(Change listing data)
|---|
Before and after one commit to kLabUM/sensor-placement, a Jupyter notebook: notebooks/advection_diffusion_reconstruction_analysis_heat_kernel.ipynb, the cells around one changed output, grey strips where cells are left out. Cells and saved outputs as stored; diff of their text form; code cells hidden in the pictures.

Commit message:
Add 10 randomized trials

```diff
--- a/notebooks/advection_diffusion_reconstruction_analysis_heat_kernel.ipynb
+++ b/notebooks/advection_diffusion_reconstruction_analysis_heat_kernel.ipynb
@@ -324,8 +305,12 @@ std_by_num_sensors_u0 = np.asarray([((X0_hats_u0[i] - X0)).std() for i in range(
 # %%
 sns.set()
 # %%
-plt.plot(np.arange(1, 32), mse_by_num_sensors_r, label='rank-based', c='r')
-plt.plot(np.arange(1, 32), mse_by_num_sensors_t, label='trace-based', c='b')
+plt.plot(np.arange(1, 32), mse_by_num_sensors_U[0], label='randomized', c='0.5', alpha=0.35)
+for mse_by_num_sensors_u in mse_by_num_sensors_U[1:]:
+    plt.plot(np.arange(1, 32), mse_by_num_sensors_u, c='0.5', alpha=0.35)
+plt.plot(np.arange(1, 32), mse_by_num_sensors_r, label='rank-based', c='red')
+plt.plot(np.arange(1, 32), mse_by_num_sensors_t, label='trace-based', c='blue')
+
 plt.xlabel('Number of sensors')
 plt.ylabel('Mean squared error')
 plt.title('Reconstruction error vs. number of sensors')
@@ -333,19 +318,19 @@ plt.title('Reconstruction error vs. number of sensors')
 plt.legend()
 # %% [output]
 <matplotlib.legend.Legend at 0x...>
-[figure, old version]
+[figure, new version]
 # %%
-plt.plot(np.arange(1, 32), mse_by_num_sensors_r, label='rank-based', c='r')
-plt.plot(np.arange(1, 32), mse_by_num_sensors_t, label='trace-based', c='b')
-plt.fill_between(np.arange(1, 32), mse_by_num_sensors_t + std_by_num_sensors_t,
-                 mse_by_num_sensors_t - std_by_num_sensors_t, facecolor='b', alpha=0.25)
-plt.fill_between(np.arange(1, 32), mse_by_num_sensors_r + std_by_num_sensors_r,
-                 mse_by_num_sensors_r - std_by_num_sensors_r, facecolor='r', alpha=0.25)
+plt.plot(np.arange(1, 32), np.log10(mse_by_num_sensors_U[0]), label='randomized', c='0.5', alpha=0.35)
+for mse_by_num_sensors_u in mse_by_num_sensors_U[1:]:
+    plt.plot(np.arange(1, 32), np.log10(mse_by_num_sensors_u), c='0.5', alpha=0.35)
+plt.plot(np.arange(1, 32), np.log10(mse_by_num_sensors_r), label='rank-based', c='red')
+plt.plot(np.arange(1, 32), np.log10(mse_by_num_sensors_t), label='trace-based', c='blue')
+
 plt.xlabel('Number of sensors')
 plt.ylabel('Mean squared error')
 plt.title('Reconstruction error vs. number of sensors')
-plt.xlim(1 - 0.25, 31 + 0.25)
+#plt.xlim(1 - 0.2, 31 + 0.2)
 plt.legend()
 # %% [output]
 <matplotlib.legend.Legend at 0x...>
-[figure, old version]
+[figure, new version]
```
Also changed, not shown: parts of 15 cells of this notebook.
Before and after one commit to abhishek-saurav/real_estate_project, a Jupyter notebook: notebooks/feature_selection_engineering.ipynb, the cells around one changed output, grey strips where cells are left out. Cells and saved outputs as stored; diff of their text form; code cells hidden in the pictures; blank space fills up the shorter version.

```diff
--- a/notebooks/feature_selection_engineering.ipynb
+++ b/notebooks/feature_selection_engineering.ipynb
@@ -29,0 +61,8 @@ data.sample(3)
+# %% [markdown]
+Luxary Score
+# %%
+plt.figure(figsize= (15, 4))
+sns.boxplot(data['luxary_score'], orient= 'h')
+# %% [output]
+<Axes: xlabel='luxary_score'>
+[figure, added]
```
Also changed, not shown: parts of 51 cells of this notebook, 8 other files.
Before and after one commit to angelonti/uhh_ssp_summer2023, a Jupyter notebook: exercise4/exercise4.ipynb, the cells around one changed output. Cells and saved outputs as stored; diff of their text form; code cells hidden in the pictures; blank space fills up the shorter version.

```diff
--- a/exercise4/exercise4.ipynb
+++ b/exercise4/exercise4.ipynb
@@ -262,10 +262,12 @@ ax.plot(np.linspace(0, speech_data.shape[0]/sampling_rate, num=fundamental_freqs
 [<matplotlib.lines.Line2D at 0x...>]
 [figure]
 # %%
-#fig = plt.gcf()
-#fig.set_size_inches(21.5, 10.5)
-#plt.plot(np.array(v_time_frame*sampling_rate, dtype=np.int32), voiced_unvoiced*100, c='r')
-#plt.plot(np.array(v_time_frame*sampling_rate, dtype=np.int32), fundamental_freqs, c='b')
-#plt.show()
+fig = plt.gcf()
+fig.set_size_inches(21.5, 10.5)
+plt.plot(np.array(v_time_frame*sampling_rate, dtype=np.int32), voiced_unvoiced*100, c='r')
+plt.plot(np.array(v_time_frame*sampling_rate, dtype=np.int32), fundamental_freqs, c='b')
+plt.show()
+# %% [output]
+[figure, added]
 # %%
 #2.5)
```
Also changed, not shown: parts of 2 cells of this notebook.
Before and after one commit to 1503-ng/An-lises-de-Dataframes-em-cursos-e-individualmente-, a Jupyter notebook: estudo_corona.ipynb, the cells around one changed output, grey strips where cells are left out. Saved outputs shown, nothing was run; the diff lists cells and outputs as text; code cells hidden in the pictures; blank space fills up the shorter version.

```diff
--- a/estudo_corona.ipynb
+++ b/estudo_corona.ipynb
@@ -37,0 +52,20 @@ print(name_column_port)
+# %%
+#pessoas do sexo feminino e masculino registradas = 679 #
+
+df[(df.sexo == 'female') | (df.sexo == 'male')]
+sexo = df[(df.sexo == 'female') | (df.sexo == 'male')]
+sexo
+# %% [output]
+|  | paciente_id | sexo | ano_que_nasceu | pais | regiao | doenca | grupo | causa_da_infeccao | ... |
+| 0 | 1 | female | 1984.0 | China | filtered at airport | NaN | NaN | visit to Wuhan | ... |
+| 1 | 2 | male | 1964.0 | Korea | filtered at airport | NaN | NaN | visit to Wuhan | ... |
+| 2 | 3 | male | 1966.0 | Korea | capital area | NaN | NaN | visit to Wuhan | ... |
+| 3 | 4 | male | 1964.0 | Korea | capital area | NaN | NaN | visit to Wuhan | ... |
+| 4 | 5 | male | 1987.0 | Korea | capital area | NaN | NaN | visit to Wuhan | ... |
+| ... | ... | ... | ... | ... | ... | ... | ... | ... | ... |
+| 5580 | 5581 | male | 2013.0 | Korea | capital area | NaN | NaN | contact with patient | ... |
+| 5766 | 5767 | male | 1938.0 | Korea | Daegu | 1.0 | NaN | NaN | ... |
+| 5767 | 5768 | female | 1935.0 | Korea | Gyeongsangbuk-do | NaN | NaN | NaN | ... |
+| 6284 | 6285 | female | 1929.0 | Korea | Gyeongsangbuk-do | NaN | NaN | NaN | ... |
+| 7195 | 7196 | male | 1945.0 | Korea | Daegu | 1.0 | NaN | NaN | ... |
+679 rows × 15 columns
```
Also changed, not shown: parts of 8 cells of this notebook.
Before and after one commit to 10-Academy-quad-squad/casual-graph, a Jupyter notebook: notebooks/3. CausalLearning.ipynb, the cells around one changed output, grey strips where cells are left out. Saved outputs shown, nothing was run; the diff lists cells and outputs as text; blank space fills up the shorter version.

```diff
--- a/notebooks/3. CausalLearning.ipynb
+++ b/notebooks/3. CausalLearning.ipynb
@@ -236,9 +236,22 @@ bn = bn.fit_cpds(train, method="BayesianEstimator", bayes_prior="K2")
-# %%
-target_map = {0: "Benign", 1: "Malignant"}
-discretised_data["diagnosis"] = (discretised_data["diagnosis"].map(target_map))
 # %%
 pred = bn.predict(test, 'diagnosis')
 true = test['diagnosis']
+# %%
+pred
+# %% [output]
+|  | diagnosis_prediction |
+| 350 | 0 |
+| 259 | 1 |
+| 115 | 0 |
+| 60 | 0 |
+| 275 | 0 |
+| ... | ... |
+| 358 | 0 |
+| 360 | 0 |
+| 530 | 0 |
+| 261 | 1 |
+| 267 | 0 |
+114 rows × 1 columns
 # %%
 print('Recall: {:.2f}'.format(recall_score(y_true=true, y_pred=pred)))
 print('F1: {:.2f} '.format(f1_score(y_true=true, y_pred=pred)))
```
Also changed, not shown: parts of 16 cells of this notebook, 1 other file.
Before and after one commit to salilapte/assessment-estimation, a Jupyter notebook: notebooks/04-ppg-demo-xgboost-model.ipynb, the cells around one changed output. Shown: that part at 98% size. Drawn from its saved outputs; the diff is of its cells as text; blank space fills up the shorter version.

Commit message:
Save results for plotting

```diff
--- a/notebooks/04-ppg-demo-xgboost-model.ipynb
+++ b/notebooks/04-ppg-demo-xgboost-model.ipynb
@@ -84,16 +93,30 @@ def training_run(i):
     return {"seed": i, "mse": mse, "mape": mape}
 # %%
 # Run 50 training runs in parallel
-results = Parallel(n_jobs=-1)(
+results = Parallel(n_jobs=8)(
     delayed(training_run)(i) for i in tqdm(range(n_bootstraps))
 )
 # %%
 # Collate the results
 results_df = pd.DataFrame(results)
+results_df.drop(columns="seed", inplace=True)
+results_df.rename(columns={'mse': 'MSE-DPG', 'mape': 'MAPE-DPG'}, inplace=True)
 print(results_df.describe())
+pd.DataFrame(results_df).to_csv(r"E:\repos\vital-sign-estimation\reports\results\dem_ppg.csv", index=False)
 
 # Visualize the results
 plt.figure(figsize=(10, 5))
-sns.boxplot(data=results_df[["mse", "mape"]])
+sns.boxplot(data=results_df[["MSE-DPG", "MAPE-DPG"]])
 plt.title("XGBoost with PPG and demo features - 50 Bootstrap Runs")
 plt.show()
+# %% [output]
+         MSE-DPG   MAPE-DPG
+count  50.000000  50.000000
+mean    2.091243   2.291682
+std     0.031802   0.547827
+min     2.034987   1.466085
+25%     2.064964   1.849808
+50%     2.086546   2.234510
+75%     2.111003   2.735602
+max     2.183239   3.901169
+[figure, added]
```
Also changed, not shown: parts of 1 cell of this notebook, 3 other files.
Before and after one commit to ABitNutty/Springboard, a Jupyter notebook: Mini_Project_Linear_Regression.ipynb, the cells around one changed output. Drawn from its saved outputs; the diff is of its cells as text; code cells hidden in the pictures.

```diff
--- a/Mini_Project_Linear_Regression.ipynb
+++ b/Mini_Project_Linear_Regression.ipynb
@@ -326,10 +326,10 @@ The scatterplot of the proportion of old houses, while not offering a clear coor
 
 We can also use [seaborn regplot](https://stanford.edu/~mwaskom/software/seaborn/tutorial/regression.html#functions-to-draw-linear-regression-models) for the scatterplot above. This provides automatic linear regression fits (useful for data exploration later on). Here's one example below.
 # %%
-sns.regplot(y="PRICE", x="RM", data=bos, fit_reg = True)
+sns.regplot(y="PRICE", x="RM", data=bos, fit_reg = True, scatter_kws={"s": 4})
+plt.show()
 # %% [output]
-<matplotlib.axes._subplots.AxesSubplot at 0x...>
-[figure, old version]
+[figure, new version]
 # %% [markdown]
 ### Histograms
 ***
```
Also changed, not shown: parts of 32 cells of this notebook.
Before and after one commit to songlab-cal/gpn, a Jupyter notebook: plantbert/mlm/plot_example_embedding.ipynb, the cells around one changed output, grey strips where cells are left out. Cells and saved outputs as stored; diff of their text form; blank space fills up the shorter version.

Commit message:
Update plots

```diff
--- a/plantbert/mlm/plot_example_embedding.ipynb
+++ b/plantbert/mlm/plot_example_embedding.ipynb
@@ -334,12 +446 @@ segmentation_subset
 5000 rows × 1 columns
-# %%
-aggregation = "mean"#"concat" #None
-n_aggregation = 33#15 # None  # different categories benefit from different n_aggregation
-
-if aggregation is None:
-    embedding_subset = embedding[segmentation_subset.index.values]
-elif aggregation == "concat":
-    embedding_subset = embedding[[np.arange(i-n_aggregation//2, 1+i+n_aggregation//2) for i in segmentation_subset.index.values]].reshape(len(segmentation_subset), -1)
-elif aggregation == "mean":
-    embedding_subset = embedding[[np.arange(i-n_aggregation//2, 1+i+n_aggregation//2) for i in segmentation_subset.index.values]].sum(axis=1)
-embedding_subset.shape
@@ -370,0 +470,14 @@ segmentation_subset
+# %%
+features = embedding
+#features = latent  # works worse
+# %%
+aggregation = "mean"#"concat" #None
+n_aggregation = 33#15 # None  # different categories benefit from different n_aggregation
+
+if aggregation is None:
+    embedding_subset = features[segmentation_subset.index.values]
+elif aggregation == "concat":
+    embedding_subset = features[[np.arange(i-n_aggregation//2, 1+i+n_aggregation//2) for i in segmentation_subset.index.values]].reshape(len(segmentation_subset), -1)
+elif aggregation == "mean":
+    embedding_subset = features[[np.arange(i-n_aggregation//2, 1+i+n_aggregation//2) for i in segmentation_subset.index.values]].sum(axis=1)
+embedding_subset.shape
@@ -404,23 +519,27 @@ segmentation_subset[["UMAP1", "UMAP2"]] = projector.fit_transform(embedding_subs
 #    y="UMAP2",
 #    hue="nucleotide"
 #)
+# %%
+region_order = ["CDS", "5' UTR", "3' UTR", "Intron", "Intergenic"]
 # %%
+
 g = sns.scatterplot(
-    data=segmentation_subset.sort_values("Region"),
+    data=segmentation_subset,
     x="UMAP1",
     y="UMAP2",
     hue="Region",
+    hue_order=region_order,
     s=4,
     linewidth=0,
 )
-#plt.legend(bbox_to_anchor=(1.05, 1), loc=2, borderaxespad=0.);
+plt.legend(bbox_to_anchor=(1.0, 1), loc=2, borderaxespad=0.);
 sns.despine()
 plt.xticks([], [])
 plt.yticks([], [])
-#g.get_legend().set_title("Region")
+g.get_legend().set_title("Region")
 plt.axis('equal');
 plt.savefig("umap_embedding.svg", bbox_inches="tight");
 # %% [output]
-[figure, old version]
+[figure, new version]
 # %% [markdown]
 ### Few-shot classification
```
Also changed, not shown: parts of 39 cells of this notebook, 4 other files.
|---|
▶ WORK REQUEST
Check each line of the data above for the word "format" and copy the ones where it is found.

▶ WRITTEN RESPONSE
 print('Recall: {:.2f}'.format(recall_score(y_true=true, y_pred=pred)))
 print('F1: {:.2f} '.format(f1_score(y_true=true, y_pred=pred)))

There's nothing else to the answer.